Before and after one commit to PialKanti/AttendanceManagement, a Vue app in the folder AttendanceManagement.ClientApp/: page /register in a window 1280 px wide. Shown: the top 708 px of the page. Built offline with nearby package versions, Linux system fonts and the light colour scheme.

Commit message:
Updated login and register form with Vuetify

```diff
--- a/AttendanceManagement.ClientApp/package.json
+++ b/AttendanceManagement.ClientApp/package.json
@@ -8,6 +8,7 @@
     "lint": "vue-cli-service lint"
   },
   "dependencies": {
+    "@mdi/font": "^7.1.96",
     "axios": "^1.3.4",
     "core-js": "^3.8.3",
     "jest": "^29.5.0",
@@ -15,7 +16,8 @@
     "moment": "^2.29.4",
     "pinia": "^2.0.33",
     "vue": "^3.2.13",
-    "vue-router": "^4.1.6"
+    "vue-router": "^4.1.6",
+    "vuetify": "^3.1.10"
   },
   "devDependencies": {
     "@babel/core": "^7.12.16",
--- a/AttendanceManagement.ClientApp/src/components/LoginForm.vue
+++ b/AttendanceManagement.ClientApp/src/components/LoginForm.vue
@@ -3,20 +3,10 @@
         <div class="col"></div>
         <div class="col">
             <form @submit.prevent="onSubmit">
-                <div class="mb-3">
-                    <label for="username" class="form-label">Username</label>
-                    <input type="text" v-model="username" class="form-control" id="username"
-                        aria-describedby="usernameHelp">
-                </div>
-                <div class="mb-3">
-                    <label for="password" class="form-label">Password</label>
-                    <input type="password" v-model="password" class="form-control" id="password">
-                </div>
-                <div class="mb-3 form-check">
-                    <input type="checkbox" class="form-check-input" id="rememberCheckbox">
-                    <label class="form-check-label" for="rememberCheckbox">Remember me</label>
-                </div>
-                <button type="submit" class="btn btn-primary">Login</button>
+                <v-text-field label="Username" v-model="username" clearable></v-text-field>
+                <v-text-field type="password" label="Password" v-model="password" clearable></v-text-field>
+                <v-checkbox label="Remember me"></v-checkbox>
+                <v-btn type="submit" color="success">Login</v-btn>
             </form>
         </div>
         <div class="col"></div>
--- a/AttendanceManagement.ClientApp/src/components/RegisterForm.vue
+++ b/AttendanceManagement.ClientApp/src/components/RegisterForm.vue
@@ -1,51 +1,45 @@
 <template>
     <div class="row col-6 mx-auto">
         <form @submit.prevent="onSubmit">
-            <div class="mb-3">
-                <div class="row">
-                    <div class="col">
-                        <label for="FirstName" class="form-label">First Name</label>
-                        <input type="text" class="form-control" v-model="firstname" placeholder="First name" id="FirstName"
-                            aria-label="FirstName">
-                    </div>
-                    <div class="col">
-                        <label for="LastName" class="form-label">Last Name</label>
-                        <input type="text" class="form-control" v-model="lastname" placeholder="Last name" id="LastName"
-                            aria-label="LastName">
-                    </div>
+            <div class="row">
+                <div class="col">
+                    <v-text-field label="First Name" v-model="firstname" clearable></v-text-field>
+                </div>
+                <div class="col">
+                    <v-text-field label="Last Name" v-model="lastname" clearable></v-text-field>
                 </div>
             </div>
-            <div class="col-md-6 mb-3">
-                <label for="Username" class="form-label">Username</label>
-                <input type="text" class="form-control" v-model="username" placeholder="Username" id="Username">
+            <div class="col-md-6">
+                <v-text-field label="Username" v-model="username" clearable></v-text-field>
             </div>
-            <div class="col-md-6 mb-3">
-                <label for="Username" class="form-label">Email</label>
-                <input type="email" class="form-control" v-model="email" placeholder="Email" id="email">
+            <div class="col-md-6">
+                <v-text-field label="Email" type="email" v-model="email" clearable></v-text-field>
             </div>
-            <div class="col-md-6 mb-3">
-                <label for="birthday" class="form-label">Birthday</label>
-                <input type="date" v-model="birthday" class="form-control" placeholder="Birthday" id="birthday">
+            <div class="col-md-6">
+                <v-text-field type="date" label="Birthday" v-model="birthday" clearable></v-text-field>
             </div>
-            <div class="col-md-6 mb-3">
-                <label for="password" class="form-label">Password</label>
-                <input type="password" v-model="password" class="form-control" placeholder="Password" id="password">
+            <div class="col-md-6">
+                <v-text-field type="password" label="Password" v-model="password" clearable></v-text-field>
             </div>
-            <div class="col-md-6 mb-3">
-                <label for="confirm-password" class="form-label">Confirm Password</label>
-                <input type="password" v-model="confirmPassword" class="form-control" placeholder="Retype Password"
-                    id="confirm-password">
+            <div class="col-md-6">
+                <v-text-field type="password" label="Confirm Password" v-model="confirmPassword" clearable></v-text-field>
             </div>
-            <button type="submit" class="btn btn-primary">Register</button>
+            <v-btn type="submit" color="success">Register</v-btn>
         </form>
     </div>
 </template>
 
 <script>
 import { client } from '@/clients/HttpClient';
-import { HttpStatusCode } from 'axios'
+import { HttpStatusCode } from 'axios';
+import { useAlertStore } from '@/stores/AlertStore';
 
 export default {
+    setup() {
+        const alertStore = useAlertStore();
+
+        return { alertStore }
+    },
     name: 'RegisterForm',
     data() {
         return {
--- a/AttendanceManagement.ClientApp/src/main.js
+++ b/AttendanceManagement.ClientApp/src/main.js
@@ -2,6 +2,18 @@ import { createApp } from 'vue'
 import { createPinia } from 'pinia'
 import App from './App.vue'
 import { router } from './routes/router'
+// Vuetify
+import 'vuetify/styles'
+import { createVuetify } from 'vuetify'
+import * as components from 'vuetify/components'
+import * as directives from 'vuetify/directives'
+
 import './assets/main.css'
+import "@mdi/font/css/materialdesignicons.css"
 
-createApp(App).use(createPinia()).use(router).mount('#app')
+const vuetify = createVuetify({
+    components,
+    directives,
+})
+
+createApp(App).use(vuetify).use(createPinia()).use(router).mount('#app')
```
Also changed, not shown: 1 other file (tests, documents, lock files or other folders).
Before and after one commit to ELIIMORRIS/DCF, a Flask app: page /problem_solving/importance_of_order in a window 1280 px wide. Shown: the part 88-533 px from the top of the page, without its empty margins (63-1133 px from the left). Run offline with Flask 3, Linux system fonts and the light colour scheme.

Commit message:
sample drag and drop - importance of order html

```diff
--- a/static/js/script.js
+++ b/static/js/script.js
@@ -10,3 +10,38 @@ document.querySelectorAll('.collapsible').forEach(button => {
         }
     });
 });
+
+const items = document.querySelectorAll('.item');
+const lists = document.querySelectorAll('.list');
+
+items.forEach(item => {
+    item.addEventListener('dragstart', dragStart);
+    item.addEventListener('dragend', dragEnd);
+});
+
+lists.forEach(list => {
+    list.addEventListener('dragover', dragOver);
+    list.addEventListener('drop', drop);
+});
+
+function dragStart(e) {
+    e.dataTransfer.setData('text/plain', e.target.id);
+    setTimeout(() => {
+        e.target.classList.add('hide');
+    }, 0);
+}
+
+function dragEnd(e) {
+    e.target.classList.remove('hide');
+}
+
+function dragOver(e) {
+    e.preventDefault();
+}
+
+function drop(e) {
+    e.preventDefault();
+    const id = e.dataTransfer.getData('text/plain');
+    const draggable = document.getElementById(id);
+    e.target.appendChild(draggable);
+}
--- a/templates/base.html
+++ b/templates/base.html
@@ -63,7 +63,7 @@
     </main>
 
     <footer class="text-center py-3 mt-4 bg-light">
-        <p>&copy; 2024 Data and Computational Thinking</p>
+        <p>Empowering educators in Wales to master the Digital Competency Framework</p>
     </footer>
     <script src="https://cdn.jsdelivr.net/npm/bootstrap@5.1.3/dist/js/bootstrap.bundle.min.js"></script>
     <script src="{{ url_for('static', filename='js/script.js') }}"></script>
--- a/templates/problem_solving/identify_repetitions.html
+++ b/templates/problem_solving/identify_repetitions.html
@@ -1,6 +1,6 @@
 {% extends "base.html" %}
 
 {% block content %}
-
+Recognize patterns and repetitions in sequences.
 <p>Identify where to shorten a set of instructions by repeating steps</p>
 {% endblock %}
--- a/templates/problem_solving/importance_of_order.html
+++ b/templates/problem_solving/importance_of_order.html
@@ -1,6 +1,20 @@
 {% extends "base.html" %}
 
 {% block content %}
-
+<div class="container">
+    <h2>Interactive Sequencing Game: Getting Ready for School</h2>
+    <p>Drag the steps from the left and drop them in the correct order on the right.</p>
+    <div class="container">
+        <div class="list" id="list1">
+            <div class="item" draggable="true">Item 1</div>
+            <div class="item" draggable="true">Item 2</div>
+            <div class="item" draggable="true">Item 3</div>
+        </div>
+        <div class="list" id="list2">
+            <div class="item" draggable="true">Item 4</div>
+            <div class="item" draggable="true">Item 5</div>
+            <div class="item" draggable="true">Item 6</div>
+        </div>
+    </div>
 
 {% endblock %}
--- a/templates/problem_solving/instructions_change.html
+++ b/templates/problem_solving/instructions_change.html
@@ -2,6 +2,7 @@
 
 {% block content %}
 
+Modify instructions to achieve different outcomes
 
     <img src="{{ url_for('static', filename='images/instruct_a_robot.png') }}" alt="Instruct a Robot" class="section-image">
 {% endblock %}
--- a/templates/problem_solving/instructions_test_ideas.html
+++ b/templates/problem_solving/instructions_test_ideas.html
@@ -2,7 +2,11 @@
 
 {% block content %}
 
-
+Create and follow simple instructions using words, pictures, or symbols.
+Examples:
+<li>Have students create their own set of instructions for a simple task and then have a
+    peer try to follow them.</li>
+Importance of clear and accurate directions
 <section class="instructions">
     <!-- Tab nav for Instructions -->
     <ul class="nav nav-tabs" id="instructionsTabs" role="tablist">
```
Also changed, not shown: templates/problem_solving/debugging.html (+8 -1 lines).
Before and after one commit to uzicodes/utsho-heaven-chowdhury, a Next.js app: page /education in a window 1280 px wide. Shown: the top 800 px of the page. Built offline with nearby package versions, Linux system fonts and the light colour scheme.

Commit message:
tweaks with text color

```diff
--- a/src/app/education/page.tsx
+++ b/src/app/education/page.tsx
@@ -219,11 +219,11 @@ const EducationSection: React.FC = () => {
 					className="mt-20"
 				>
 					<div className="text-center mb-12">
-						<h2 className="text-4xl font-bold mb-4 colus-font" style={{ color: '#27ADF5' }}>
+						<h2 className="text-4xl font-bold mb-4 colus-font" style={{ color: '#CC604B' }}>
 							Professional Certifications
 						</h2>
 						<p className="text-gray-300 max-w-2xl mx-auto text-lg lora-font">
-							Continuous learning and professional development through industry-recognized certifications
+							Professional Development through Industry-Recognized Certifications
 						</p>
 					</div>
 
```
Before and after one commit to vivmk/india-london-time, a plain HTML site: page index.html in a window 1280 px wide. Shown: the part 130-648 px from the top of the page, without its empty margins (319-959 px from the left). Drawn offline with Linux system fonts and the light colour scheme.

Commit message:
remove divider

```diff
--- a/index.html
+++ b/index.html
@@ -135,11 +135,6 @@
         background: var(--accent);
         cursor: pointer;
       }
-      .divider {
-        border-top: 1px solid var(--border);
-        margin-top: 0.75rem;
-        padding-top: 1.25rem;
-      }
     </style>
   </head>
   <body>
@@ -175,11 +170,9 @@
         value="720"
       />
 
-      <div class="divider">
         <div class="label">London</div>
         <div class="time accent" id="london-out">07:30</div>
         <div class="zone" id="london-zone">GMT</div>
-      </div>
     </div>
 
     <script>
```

- - - - -

▶ **What to do**
Looking at the material, work out the number of lines holding "className", and write that number alone.

▶ **Answer to the exercise**
5